In Macedonia, Orthodox Christians prepare for Easter with a forty-day fasting period (known as Lent) prior to the festivities. The Bible says that Jesus spent forty days in a desert fasting and praying, which is why Macedonian Christians avoid meat, eggs, milk or anything deriving from an animal source. The official celebrations begin on Maundy Thursday when housewives dye three eggs in red (the colour of Jesus’s blood) early in the morning, with the first one (which is dedicated to Jesus) being painted before sunrise because it is believed that it will last for a whole year if it does not see the sun. The second egg is for the head of the household and the third for peacefulness and health. Once the three eggs are ready, the first one is placed near a door or window that looks to the East so that when the sun rises it shines upon them the rays of God. Afterwards, it is positioned near a religious icon in the home and kept all year for good health. The number of painted eggs depends on the number of family members. Eggs are also painted for every guest who will come to the house.

This tradition of the painted eggs derive from certain Biblical stories. According to one of them, when Mary Magdalene met the Roman emperor Tiberius to tell him about Jesus’s death and resurrection, she held an egg and said “Christ has risen”. Tiberius responded that Jesus rising from the dead is as likely as the egg she was holding turning red. Before he could finish speaking, the egg in Mary Magdalene’s hand became red all of a sudden.

On Good Friday, church services are held in the evening to remember the last moments of Jesus’ life.
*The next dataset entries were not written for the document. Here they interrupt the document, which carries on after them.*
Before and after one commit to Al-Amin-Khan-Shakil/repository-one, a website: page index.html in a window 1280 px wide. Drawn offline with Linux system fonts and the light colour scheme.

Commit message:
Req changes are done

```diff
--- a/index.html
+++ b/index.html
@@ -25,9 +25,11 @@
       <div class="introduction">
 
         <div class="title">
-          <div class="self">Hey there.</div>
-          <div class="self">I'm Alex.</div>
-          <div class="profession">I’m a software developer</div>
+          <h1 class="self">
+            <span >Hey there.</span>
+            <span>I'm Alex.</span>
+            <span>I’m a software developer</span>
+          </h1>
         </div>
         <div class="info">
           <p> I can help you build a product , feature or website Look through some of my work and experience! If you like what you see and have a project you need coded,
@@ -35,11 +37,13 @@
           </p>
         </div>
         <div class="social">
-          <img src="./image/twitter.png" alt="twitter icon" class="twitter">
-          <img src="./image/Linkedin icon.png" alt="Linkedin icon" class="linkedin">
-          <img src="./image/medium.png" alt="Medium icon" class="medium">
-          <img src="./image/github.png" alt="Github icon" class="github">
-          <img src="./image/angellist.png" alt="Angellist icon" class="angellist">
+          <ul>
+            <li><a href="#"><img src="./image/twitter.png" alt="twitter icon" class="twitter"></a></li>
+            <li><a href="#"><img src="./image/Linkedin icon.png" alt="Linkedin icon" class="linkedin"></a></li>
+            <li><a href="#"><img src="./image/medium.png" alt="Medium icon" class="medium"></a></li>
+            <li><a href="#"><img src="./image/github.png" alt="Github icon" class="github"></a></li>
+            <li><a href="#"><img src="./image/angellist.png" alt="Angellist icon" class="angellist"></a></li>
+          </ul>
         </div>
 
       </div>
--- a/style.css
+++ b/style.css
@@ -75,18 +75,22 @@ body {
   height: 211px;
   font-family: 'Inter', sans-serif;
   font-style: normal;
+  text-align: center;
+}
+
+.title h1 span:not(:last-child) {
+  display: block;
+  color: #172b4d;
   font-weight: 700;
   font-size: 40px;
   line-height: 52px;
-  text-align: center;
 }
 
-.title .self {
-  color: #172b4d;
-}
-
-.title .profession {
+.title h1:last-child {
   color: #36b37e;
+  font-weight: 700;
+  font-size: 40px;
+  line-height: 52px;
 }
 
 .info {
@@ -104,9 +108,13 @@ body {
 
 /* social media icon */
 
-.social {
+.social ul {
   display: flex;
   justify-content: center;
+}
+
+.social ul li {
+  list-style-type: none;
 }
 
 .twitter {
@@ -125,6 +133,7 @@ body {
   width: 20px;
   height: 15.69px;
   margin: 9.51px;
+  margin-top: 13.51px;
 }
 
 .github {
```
It is customary for church-goers to go under the table where the mantle with Christ’s body is placed. This symbolizes the leaving of all problems and burdens into the hands of God. At midnight on Saturday people gather around the local church, holding burning candles in their hands while the priests say the final prayers to mark the resurrection of Jesus. After midnight everyone greets each other with Христос Воскресе! (Hristos Voskrese!, meaning “Christ is Risen!” ) to which the reply is Навистина Воскресе! (Navistina Voskrese!) or Вистина Воскресе! (Vistina Voskrese!), i.e. “Indeed, He has risen!”. During Easter Sunday Macedonians play an egg-cracking game, in which the goal is to ensure that your egg shell remains intact. The cracked eggs are then peeled and eaten by the players. According to folk